|Submission Date||July 29, 2021|
University of Southern California
OP-9: Landscape Management
|1.00 / 2.00||
Sustainability Program Assistant
Office of Sustainability
Total campus area:
Figures required to calculate the total area of managed grounds:
|Area (double-counting is not allowed)|
|Area managed organically, without the use of inorganic fertilizers and chemical pesticides, fungicides and herbicides||0 Acres|
|Area managed in accordance with an Integrated Pest Management (IPM) program that uses selected chemicals only when needed||212.15 Acres|
|Area managed using conventional, chemical-based landscape management practices||0 Acres|
|Total area of managed grounds||212.15 Acres|
A brief description of any land excluded from the area of managed grounds:
The value for "Total area of managed grounds" excludes roughly 13 acres of USC's Health Sciences Campus technically owned by the university but which only contain housing, parking lots, or offices.
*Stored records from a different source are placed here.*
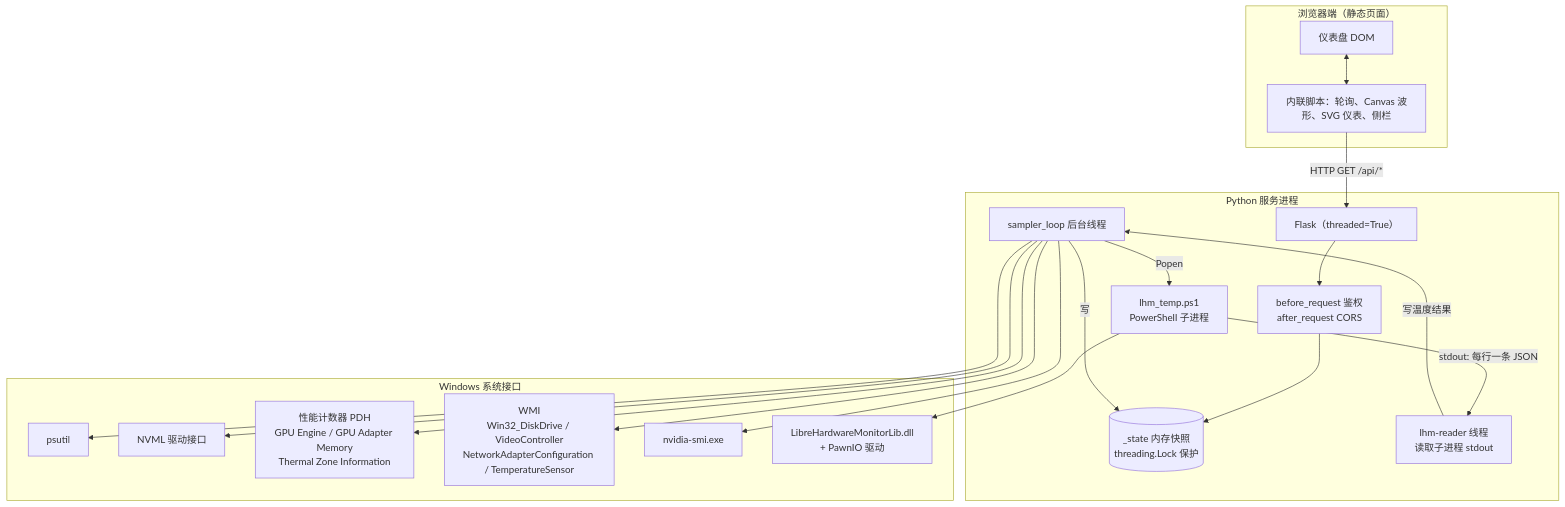
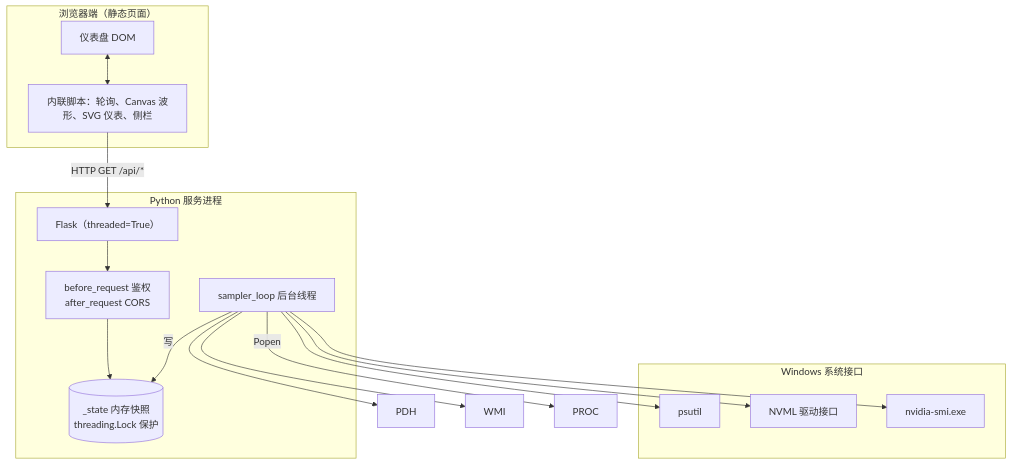
The first of 4 diagrams in docs/01-架构总览.md (tyvtjhj/system-resource-monitor), drawn with Mermaid before and after one commit. The commit also changed other lines of this file and 26 other files, not shown here.

````diff
--- a/docs/01-架构总览.md
+++ b/docs/01-架构总览.md
@@ -19,39 +20,31 @@
 ```mermaid
 flowchart TB
     subgraph CLIENT["浏览器端（静态页面）"]
         UI["仪表盘 DOM"]
         JS["内联脚本：轮询、Canvas 波形、SVG 仪表、侧栏"]
         UI <--> JS
     end
 
     subgraph SERVER["Python 服务进程"]
         FLASK["Flask（threaded=True）"]
         GUARD["before_request 鉴权<br/>after_request CORS"]
         SNAP[("_state 内存快照<br/>threading.Lock 保护")]
         SAMPLER["sampler_loop 后台线程"]
-        LHMPUMP["lhm-reader 线程<br/>读取子进程 stdout"]
-        PROC["lhm_temp.ps1<br/>PowerShell 子进程"]
     end
 
     subgraph OS["Windows 系统接口"]
         PSUTIL["psutil"]
         NVML["NVML 驱动接口"]
-        PDH["性能计数器 PDH<br/>GPU Engine / GPU Adapter Memory<br/>Thermal Zone Information"]
-        WMI["WMI<br/>Win32_DiskDrive / VideoController<br/>NetworkAdapterConfiguration / TemperatureSensor"]
         SMI["nvidia-smi.exe"]
-        LHM["LibreHardwareMonitorLib.dll<br/>+ PawnIO 驱动"]
     end
 
     JS -->|"HTTP GET /api/*"| FLASK
     FLASK --> GUARD --> SNAP
     SAMPLER -->|"写"| SNAP
-    LHMPUMP -->|"写温度结果"| SAMPLER
     SAMPLER --> PSUTIL
     SAMPLER --> NVML
     SAMPLER --> PDH
     SAMPLER --> WMI
     SAMPLER --> SMI
     SAMPLER -->|"Popen"| PROC
-    PROC --> LHM
-    PROC -->|"stdout: 每行一条 JSON"| LHMPUMP
 ```
````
Percentage of grounds managed organically:
A brief description of the organic landscape management program:
Percentage of grounds managed in accordance with an IPM program:
A copy of the IPM plan or program:
A brief description of the IPM program:
At the time of submission, there is no formal, codified IPM plan or program governing USC's landscape management. However, the aspects of an IPM plan are being implemented by the various teams that manage USC's grounds. Mike Wallich, USC Arborist And Landscape Project Specialist, confirmed that the totality of USC’s managed grounds are managed using the four IPM principles.
When a pest and host are identified, these teams first work to determine conditions that led to infestation and make necessary adjustments to mitigate the problem. They prioritize the use of biological pest control methods and mechanical means (natural predators, aeration, trimming, removal), then use the mildest pest control option possible. Selected chemical pesticides are only used when absolutely necessary.
The USC Grounds team prioritizes the use of organic fertilizers and biological pest control techniques as much as possible. When pests are identified, USC Grounds determines whether a biological pest control option exists, such as introducing a natural predatory insect for the pest. If no such option exists, USC grounds prioritizes the mildest available pest control product, such as insecticidal soap and natural oils like Neem Oil. If these techniques are ineffective at controlling the pest problem, USC Grounds may use “Caution” labeled pesticides and foliar sprays, and/or will consult specialists to determine how best to control the pest. This may involve learning the life cycle of the pest, when it is most active, and what part of the plant it attacks. USC Grounds is committed to understanding the physical conditions that make plants susceptible to pests -- such as soil compaction and irrigation -- and is committed to taking the appropriate steps to change physical conditions through soil aeration, trimming, changes in watering patterns, and other methods to mitigate the problem.
The university's Arborist oversees implementation of these practices for campus trees, the university's Athletic supervisor does so for sporting fields, and the university's Landscape supervisors do so for campus ornamental plants.
A brief description of the institution's approach to plant stewardship:
On USC's grounds, drought-tolerant landscaping has been expanded wherever possible, and centrally controlled and “smart” drip irrigation systems are increasing watering efficiency.
Three native plant test gardens on the University Park Campus help USC understand ideal conditions and required maintenance for various native species.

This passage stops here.